"Isn't that just a little tardy?"
He smiled. "Well, let's just say that it's not any too soon."
Doesn’t make me nervous at all, I’m pretty fatalistic; which is why I think global warming is such bunk, things happen: earthquakes, volcanoes, hurricanes, tsunamis, and cooling and warming, it is all part of planet earth.
~LOL~ we were in Tahiti when it erupted.
How is that possible? Starvation would almost be a better alternative to lima beans.
Yes. I was there in early June.
I can handle asparagus but brussels sprouts and artichokes are on the list of death or life if I can't get anything else.
LOL. You were fortunate.
I was in Yellowstone in 66 the week after the Hebgen fault rupture. My dad was staying on the Hebgen reservoir the week earlier. Downstream, Quake Lake was the outcome... and lives were lost. Lots of first hand stories... the woman who owned the fishing cabins that dad stayed in was rescued by her poodle, who drug her 100 yards to land after her cabins sunk under the lake due to the fault scarf. Some campers a few miles away were killed by boulders rolling over their tent. Drivers were drowned when the road down the canyon was inundated by the lake. I remember the “Mission 66” signs posted in Yellowstone. One of the editorial cartoons of the time showed one of these signs hanging upside down in front of the wreckage... mission 99.
lol, I love lima beans. I have some in my crockpot right now with a hambone and big chunk of country ham in them too.
They are bland without the ham I must admit :)
I’m convinced that artichokes, okra and brussels sprouts are food... I have grown them.
OTOH, tofu has never been proven to me to be food. I’d prefer to eat dryer lint.
“So it could just blow without warning?”
NO No NO....FEMA will get advanced noticed...and...etc.etc.etc.
Get with the GORE Program would ya?
I'll take the ham without the lima beans thank you.
That’s exactly how I started out the day.

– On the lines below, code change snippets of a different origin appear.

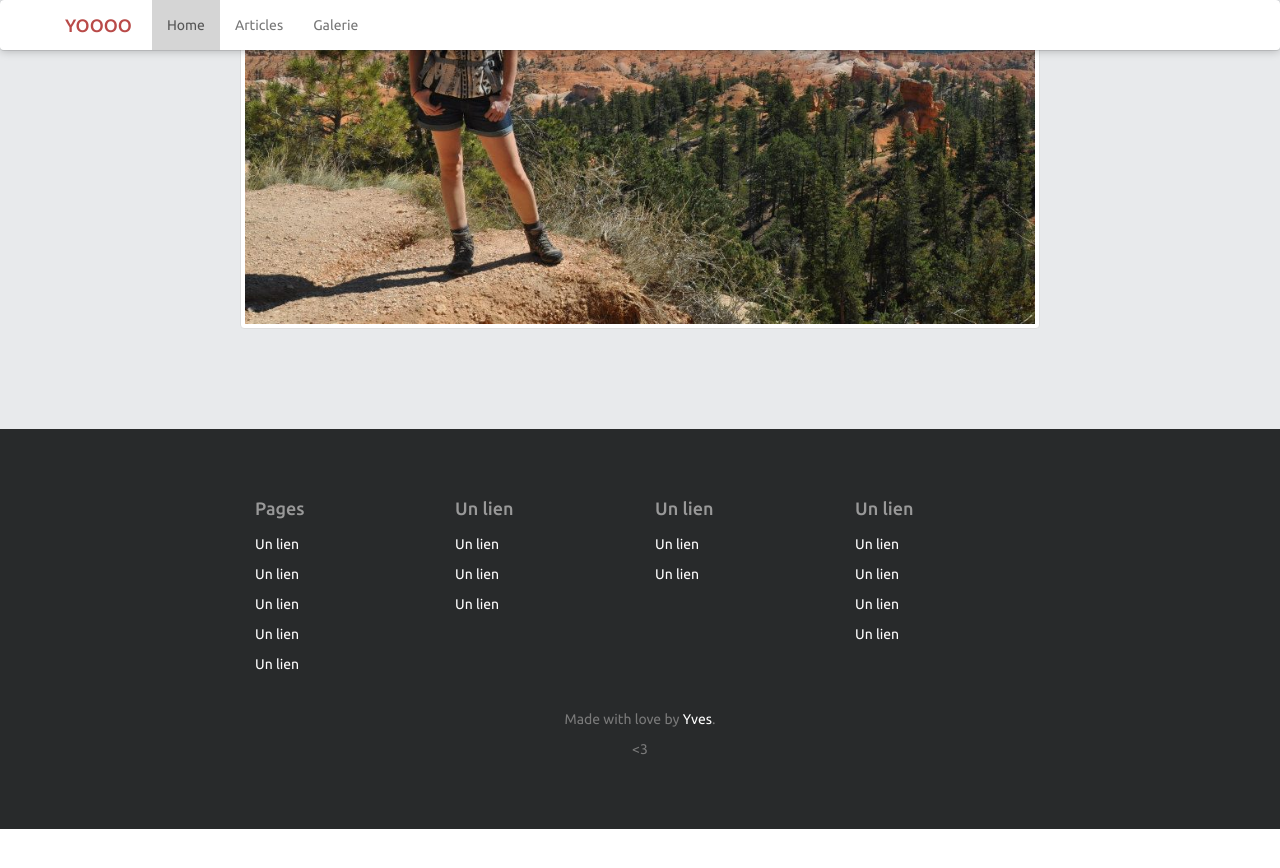
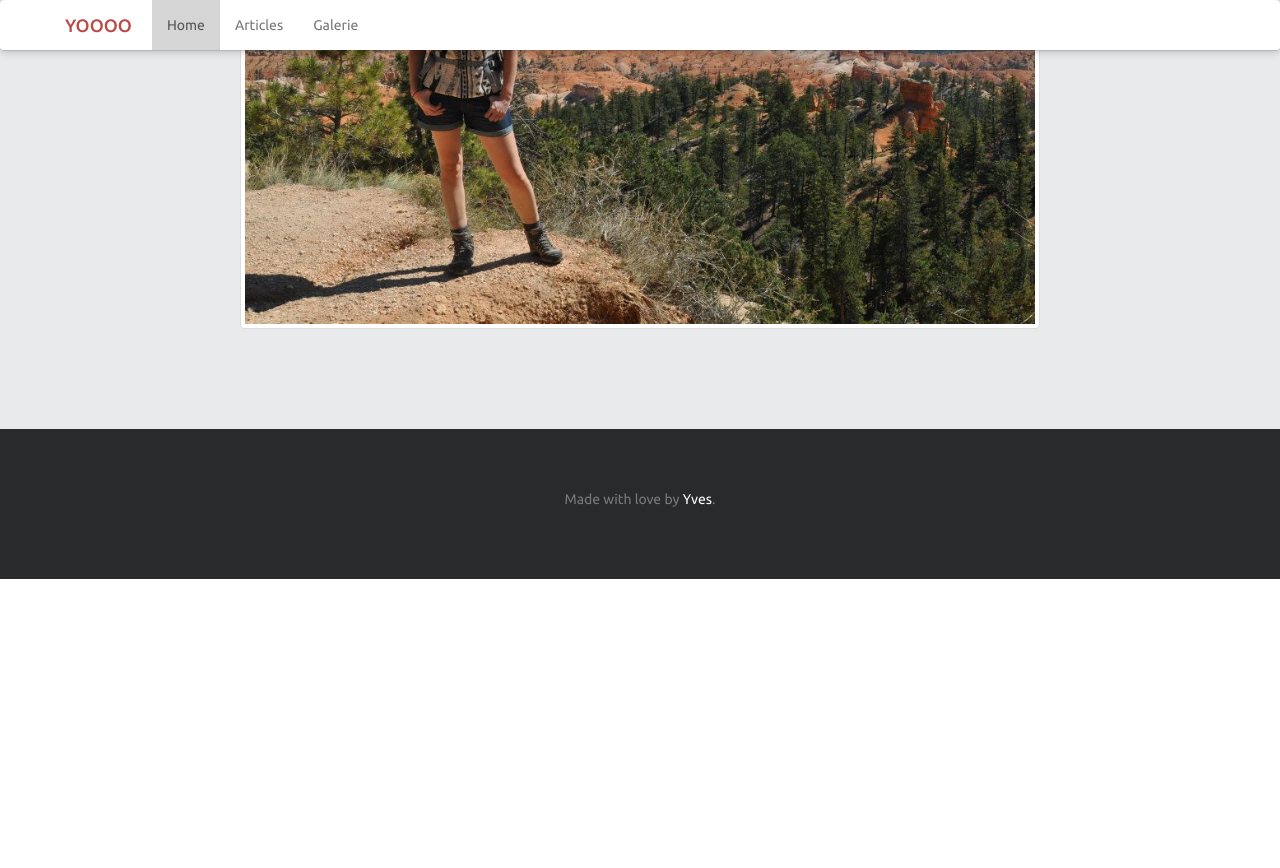
Before and after one commit to link-webcreations/juetpy, a Jekyll site: the page built from index.html, in a window 1280 px wide and 900 px high, scrolled down 4314 px. Shown: the top 868 px of the window. Built offline with Jekyll 4.4.1, drawn with Linux system fonts in a browser that asks for light colours; Markdown is read by kramdown in place of the engine named in the settings; the list of posts is cut into pages by our own code; after the commit the page ends 4964 px from its top, so only the background shows below that.

Commit message:
simplify footer

```diff
--- a/_includes/footer.html
+++ b/_includes/footer.html
@@ -2,43 +2,6 @@
 ================================================== -->
 <footer class="footer">
   <div class="container">
-    <div class="row">
-      <div class="col col-lg-2 col-offset-2">
-        <h4>Pages</h4>
-        <ul class="list-unstyled">
-          <li><a href="{{ site.url }}/">Un lien</a></li>
-          <li><a href="{{ site.url }}/">Un lien</a></li>
-          <li><a href="{{ site.url }}/">Un lien</a></li>
-          <li><a href="{{ site.url }}/">Un lien</a></li>
-          <li><a href="{{ site.url }}/">Un lien</a></li>
-        </ul>
-      </div>
-      <div class="col col-lg-2">
-        <h4>Un lien</h4>
-        <ul class="list-unstyled">
-          <li><a href="{{ site.url }}/">Un lien</a></li>
-          <li><a href="{{ site.url }}/">Un lien</a></li>
-          <li><a href="{{ site.url }}/">Un lien</a></li>
-        </ul>
-      </div>
-      <div class="col col-lg-2">
-        <h4>Un lien</h4>
-        <ul class="list-unstyled">
-          <li><a href="{{ site.url }}/">Un lien</a></li>
-          <li><a href="{{ site.url }}/">Un lien</a></li>
-        </ul>
-      </div>
-      <div class="col col-lg-2">
-        <h4>Un lien</h4>
-        <ul class="list-unstyled">
-          <li><a href="{{ site.url }}/">Un lien</a></li>
-          <li><a href="{{ site.url }}/">Un lien</a></li>
-          <li><a href="{{ site.url }}/">Un lien</a></li>
-          <li><a href="{{ site.url }}/">Un lien</a></li>
-        </ul>
-      </div>
-    </div>
     <p>Made with love by <a href="http://link-webcreations.fr">Yves</a>.</p>
-    <p>&lt;3</p>
   </div>
 </footer>
```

Hambone, onion, celery, carrot, limas and chicken stock in the crock pot.
Now that we are on the subject what is the worst thing you ever tasted?
I hate cilantro. I love southwest food, but cilantro is a product of hell, delivered directly to us to determine our righteousness.
Always have been...I don't know why it should change now!
Not too bad in salsa if used in moderation.
The worst thing I ever tasted was a Japanese drink made of distilled spirits and fish oil. I won't try to spell it because I can't. The taste lasted far to long.
I hated it too. Thought it tasted like soap. But figured there are millions of people who love it, so I just ate it until I acquired a taste for it. Love it now.
Oh great. Now you’re going to have Tork wandering the streets of Eureka looking for melatonin handouts.
BTW, are you prepared for mudflows?
Yep. As prepared as a girl can be, I guess.